[Front-end code change data]

Segment Open

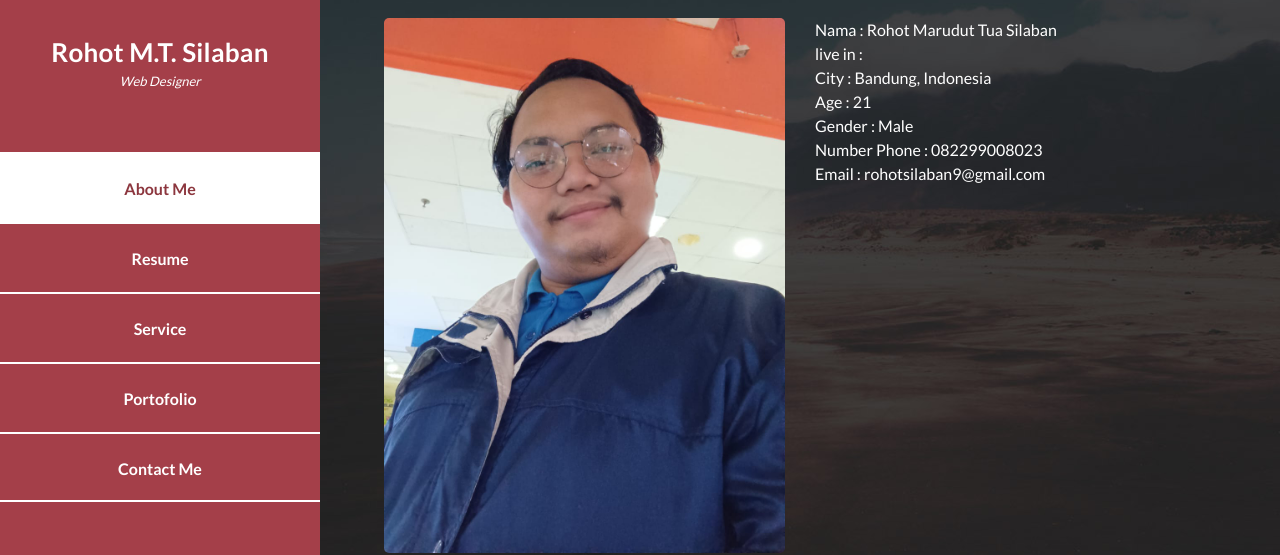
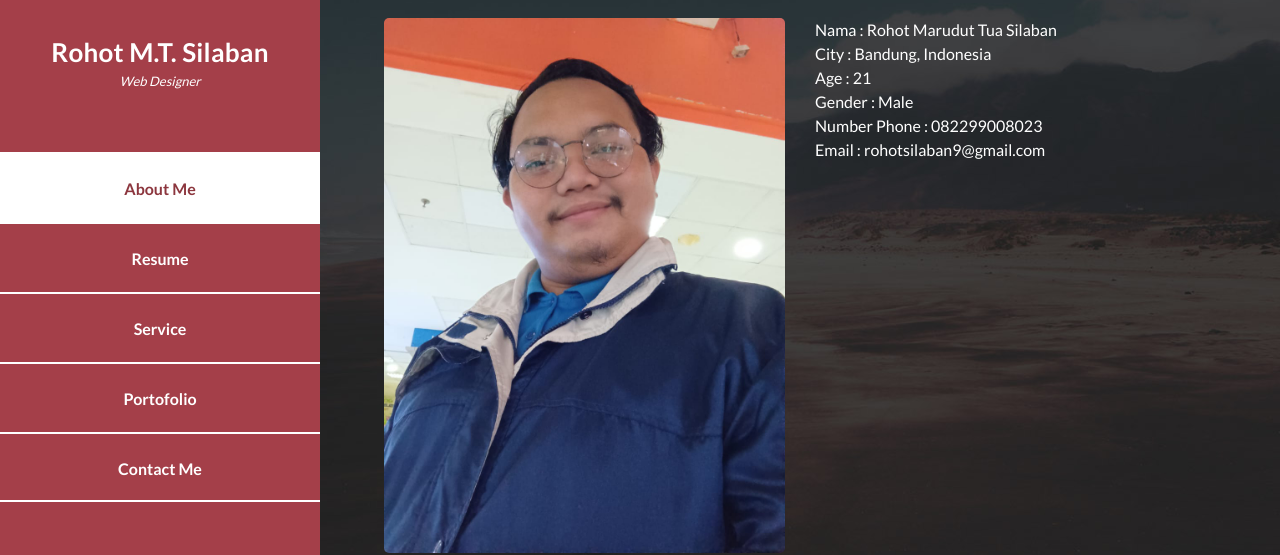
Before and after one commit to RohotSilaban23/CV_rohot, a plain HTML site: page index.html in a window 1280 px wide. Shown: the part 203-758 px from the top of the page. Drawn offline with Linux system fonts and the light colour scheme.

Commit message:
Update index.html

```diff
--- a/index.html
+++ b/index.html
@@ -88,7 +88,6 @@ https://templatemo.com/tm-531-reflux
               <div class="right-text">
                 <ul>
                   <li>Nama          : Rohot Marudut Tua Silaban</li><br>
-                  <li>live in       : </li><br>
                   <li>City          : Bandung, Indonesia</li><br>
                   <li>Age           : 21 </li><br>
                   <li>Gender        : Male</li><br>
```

Segment Closed
Segment Open

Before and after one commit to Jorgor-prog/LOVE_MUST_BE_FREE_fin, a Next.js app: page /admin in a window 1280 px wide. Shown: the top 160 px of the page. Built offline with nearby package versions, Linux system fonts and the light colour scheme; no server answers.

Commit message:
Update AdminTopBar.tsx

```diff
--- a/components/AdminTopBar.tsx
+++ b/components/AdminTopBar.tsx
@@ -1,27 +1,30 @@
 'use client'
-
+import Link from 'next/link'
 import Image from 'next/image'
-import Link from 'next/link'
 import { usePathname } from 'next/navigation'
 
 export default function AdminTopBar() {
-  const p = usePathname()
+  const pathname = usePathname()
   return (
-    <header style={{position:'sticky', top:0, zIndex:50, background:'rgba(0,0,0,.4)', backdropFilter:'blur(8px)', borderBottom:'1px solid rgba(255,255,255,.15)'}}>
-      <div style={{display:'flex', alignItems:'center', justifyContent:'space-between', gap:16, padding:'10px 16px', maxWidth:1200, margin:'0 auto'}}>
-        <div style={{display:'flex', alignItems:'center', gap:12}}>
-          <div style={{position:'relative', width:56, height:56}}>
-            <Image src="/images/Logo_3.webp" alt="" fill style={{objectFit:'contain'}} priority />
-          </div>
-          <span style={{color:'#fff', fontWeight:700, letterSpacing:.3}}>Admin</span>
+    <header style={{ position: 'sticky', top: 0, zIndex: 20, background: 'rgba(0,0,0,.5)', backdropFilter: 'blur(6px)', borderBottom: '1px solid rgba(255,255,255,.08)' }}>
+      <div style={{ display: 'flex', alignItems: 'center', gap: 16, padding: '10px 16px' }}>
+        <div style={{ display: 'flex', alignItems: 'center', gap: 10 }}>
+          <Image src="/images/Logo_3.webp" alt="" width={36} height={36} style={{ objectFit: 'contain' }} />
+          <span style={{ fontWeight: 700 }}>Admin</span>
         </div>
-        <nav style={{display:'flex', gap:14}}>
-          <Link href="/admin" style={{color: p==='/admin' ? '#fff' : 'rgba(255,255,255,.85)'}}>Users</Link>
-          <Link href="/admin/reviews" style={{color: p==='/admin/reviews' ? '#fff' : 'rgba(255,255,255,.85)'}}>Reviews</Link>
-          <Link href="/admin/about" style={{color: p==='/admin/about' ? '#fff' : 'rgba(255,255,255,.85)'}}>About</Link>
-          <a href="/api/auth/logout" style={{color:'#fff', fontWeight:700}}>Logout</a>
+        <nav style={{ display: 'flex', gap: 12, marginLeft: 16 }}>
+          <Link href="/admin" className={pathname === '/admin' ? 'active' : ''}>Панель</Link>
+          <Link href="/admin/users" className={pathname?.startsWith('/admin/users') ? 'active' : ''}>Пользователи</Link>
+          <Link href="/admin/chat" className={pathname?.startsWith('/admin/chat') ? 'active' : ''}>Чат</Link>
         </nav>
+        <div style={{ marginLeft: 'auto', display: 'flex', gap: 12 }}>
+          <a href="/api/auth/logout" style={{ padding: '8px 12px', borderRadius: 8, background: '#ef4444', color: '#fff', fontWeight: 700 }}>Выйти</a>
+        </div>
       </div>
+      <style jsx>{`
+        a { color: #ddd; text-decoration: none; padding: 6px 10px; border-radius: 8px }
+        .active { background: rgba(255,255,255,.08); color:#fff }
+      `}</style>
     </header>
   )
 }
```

Segment Closed
Segment Open

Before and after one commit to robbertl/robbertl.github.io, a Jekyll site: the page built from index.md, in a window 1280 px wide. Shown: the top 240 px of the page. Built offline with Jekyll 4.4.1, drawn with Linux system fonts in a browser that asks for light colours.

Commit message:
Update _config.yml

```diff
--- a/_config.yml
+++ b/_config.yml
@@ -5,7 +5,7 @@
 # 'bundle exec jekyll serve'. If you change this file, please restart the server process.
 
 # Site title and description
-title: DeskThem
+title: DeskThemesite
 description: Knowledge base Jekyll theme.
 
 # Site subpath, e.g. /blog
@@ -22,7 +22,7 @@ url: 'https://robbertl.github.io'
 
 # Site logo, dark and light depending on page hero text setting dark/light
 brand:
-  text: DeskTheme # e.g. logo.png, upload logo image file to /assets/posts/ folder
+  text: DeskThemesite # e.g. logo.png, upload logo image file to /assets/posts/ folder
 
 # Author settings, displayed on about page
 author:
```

Segment Closed

**Task to carry out**
Take each line above that holds the string "rgba" and copy it.

**Your solution**
-    <header style={{position:'sticky', top:0, zIndex:50, background:'rgba(0,0,0,.4)', backdropFilter:'blur(8px)', borderBottom:'1px solid rgba(255,255,255,.15)'}}>
+    <header style={{ position: 'sticky', top: 0, zIndex: 20, background: 'rgba(0,0,0,.5)', backdropFilter: 'blur(6px)', borderBottom: '1px solid rgba(255,255,255,.08)' }}>
-          <Link href="/admin" style={{color: p==='/admin' ? '#fff' : 'rgba(255,255,255,.85)'}}>Users</Link>
-          <Link href="/admin/reviews" style={{color: p==='/admin/reviews' ? '#fff' : 'rgba(255,255,255,.85)'}}>Reviews</Link>
-          <Link href="/admin/about" style={{color: p==='/admin/about' ? '#fff' : 'rgba(255,255,255,.85)'}}>About</Link>
+        .active { background: rgba(255,255,255,.08); color:#fff }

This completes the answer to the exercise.